The input:
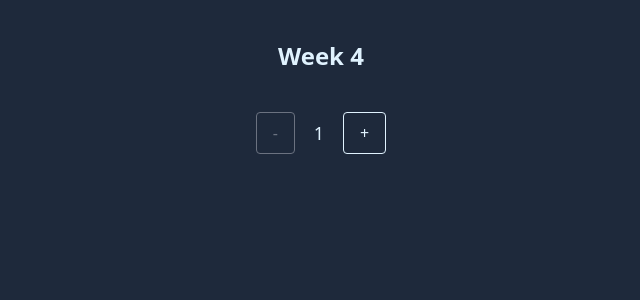
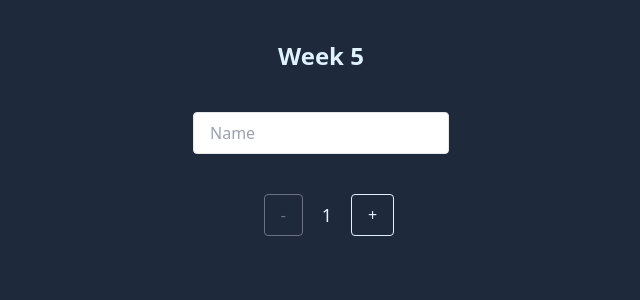
Before and after one commit to TerrellAW/cprg306-assignments, a Next.js app: page /week-5 in a window 1280 px wide. Shown: the top 300 px of the page, without its empty margins (319-959 px from the left). Built offline with nearby package versions, Linux system fonts and the light colour scheme.

Commit message:
Started work on Form
- Initialized variables
- Created handleSubmit function
- Started work on rendering the form, name field is in progress

```diff
--- a/app/week-5/new-item.js
+++ b/app/week-5/new-item.js
@@ -6,7 +6,14 @@ import { useState } from "react";
 
 // Component will count number of new items added by user
 export default function NewItem() {
+    // Name
+    const [name, setName] = useState("");
+
+    // Quantity
     const [quantity, setQuantity] = useState(1);
+
+    // Category
+    const [category, setCategory] = useState("produce");
 
     // Function to increment quantity of new items
     function Increment() {
@@ -22,8 +29,33 @@ export default function NewItem() {
         }
     }
 
+    // Form submission handler
+    function handleSubmit(event) {
+        event.preventDefault();
+        item = { name, quantity, category };
+        console.log(item);
+        alert(`Name: ${name}, Quantity: ${quantity}, Category: ${category}`);
+        setName("");
+        setQuantity(1);
+        setCategory("produce");
+    }
+
     // Returns JSX elements for user interface
     return (
+        // Form element
+        <form className="flex flex-col items-center space-x-4">
+            {/* Name input field */}
+            <div className="mb-10">
+                <input
+                    type="text"
+                    value={name}
+                    onChange={(event) => setName(event.target.value)}
+                    placeholder="Name"
+                    className="px-4 py-2 border rounded w-64"
+                />
+            </div>
+
+            {/* Item counter */}
             <div className="flex items-center space-x-4">
                 <button
                     onClick={Decrement}
@@ -47,5 +79,6 @@ export default function NewItem() {
                     +
                 </button>
             </div>
+        </form>
     );
 }
--- a/app/week-5/page.js
+++ b/app/week-5/page.js
@@ -3,7 +3,7 @@ import NewItem from "./new-item";
 export default function Page() {
     return (
         <main className="bg-slate-800 min-h-screen flex flex-col items-center">
-            <h1 className="text-2xl font-semibold text-sky-100 p-10">Week 4</h1>
+            <h1 className="text-2xl font-semibold text-sky-100 p-10">Week 5</h1>
             <div>
                 <NewItem />
             </div>
```
Lines whose indentation alone changed are shown as unchanged.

Your instructions:
What belongs in the answer is each line of the listing that contains the word "className".

Output:
+        <form className="flex flex-col items-center space-x-4">
+            <div className="mb-10">
+                    className="px-4 py-2 border rounded w-64"
             <div className="flex items-center space-x-4">
         <main className="bg-slate-800 min-h-screen flex flex-col items-center">
-            <h1 className="text-2xl font-semibold text-sky-100 p-10">Week 4</h1>
+            <h1 className="text-2xl font-semibold text-sky-100 p-10">Week 5</h1>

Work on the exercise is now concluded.